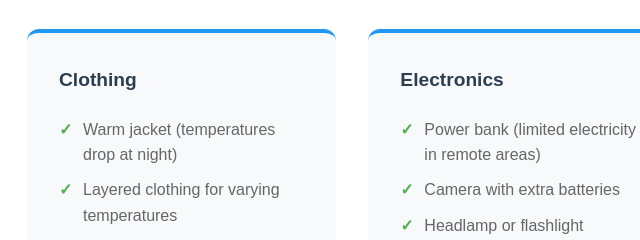
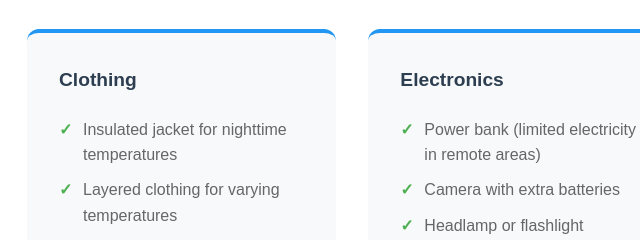
Before and after one commit to hassanrajput12/TravelEase, a plain HTML site: page src/Trip_Planner.html in a window 1280 px wide. Shown: the part 2707-2947 px from the top of the page, 117-757 px from the left. Drawn offline with Linux system fonts and the light colour scheme; a script that the page names is missing.

Commit message:
Update Trip_Planner.html

```diff
--- a/src/Trip_Planner.html
+++ b/src/Trip_Planner.html
@@ -132,7 +132,7 @@
                 <div class="packing-category">
                     <h4>Clothing</h4>
                     <ul class="packing-list">
-                        <li>Warm jacket (temperatures drop at night)</li>
+                        <li>Insulated jacket for nighttime temperatures</li>
                         <li>Layered clothing for varying temperatures</li>
                         <li>Comfortable trekking boots</li>
                         <li>Warm socks and thermal wear</li>
```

########

WHAT IS NEEDED: Please output the material above again, exactly, and omit every image.

RESPONSE AREA:
Before and after one commit to hassanrajput12/TravelEase, a plain HTML site: page src/Trip_Planner.html in a window 1280 px wide. Shown: the part 2707-2947 px from the top of the page, 117-757 px from the left. Drawn offline with Linux system fonts and the light colour scheme; a script that the page names is missing.

Commit message:
Update Trip_Planner.html

```diff
--- a/src/Trip_Planner.html
+++ b/src/Trip_Planner.html
@@ -132,7 +132,7 @@
                 <div class="packing-category">
                     <h4>Clothing</h4>
                     <ul class="packing-list">
-                        <li>Warm jacket (temperatures drop at night)</li>
+                        <li>Insulated jacket for nighttime temperatures</li>
                         <li>Layered clothing for varying temperatures</li>
                         <li>Comfortable trekking boots</li>
                         <li>Warm socks and thermal wear</li>
```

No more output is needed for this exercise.